Washington, June 29 (ANI): A study on rhesus monkeys conducted by led by researchers at Roehampton University in London has shown that crying babies often get on everyone's nerves, sometimes leading to nasty consequences.
Stuart Semple, an anthropologist at the university, recently observed that dominant monkeys were not shy about showing anger by chasing, pushing, hitting, or biting a mother and her youngster that were not family.
He and his two colleagues observed this hostile behaviour in wild rhesus monkeys in Puerto Rico, reports Live Science.
They say that bystanders were about 35 times more likely to attack both mother and infant when the baby was crying than when it was hushed.
The researchers also observed that when dominant bystanders were nearby, mothers would acquiesce to their babies' demands about twice as often as when they were alone or in the company of close relatives, which were more forgiving of tantrums.

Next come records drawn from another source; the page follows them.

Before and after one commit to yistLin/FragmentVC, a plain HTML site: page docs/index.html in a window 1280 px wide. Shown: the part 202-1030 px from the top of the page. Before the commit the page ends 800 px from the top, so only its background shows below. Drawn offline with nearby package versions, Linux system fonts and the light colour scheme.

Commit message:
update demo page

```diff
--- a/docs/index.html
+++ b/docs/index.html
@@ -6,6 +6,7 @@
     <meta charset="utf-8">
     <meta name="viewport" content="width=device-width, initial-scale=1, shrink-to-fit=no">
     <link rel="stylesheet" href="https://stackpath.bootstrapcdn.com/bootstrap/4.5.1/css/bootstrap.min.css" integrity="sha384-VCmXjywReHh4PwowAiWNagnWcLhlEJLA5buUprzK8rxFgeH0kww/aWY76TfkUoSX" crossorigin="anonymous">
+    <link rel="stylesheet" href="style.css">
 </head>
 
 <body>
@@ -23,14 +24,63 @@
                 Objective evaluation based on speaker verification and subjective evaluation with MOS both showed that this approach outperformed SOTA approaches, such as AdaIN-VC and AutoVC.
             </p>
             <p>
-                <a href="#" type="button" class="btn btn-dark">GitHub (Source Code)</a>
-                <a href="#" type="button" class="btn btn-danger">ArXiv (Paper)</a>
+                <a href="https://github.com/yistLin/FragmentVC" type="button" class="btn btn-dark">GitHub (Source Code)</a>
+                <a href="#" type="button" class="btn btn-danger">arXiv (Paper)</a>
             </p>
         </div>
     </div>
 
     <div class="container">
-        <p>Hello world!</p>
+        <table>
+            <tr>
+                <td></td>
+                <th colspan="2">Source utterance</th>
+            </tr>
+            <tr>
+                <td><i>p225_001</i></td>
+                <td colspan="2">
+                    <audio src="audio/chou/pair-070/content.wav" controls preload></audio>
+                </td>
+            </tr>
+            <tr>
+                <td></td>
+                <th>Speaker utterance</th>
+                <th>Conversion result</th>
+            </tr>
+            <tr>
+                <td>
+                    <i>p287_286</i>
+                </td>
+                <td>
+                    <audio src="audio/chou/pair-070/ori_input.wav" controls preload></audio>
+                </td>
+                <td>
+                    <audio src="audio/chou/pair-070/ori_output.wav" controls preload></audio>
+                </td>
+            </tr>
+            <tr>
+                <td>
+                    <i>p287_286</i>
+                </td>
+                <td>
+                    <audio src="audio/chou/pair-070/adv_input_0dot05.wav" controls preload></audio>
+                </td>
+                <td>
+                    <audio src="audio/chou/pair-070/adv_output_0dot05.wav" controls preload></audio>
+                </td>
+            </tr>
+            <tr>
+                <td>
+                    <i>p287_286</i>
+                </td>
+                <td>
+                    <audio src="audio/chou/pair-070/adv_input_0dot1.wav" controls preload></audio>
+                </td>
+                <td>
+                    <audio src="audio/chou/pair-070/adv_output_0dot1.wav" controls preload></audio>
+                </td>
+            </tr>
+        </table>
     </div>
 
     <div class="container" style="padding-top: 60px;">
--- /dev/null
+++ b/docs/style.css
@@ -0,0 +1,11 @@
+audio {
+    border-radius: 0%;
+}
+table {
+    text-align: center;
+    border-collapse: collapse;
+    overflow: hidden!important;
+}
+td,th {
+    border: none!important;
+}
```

This is the first time that any study has shown that, much like humans, monkeys are aware of the social consequences of not only their own actions, but those of their babies, too.
A research article on this study has been published in the Proceedings of the Royal Society B. (ANI)